---- Records for the exercise

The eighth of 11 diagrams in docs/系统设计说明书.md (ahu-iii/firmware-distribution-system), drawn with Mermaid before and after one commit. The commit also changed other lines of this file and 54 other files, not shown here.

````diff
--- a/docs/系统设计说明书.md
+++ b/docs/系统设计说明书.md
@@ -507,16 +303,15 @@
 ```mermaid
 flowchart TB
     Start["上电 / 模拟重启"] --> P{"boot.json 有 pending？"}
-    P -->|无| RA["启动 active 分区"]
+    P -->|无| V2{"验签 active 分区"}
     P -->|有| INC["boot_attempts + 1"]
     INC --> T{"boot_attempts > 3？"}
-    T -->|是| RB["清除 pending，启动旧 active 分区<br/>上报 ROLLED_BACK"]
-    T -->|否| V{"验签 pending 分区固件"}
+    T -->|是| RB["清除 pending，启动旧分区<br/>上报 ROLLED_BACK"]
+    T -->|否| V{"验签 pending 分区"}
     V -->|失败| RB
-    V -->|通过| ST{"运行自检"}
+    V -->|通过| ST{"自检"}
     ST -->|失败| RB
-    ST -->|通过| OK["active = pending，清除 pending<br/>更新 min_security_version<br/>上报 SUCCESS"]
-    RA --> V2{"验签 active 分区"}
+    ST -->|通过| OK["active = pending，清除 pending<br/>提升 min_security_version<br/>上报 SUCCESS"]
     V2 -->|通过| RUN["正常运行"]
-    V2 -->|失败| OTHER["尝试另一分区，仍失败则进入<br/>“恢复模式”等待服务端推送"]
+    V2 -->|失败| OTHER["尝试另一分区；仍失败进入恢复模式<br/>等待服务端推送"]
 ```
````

--------

Please quote the data above in full, with no line missing.

> [Result]:
The eighth of 11 diagrams in docs/系统设计说明书.md (ahu-iii/firmware-distribution-system), drawn with Mermaid before and after one commit. The commit also changed other lines of this file and 54 other files, not shown here.

````diff
--- a/docs/系统设计说明书.md
+++ b/docs/系统设计说明书.md
@@ -507,16 +303,15 @@
 ```mermaid
 flowchart TB
     Start["上电 / 模拟重启"] --> P{"boot.json 有 pending？"}
-    P -->|无| RA["启动 active 分区"]
+    P -->|无| V2{"验签 active 分区"}
     P -->|有| INC["boot_attempts + 1"]
     INC --> T{"boot_attempts > 3？"}
-    T -->|是| RB["清除 pending，启动旧 active 分区<br/>上报 ROLLED_BACK"]
-    T -->|否| V{"验签 pending 分区固件"}
+    T -->|是| RB["清除 pending，启动旧分区<br/>上报 ROLLED_BACK"]
+    T -->|否| V{"验签 pending 分区"}
     V -->|失败| RB
-    V -->|通过| ST{"运行自检"}
+    V -->|通过| ST{"自检"}
     ST -->|失败| RB
-    ST -->|通过| OK["active = pending，清除 pending<br/>更新 min_security_version<br/>上报 SUCCESS"]
-    RA --> V2{"验签 active 分区"}
+    ST -->|通过| OK["active = pending，清除 pending<br/>提升 min_security_version<br/>上报 SUCCESS"]
     V2 -->|通过| RUN["正常运行"]
-    V2 -->|失败| OTHER["尝试另一分区，仍失败则进入<br/>“恢复模式”等待服务端推送"]
+    V2 -->|失败| OTHER["尝试另一分区；仍失败进入恢复模式<br/>等待服务端推送"]
 ```
````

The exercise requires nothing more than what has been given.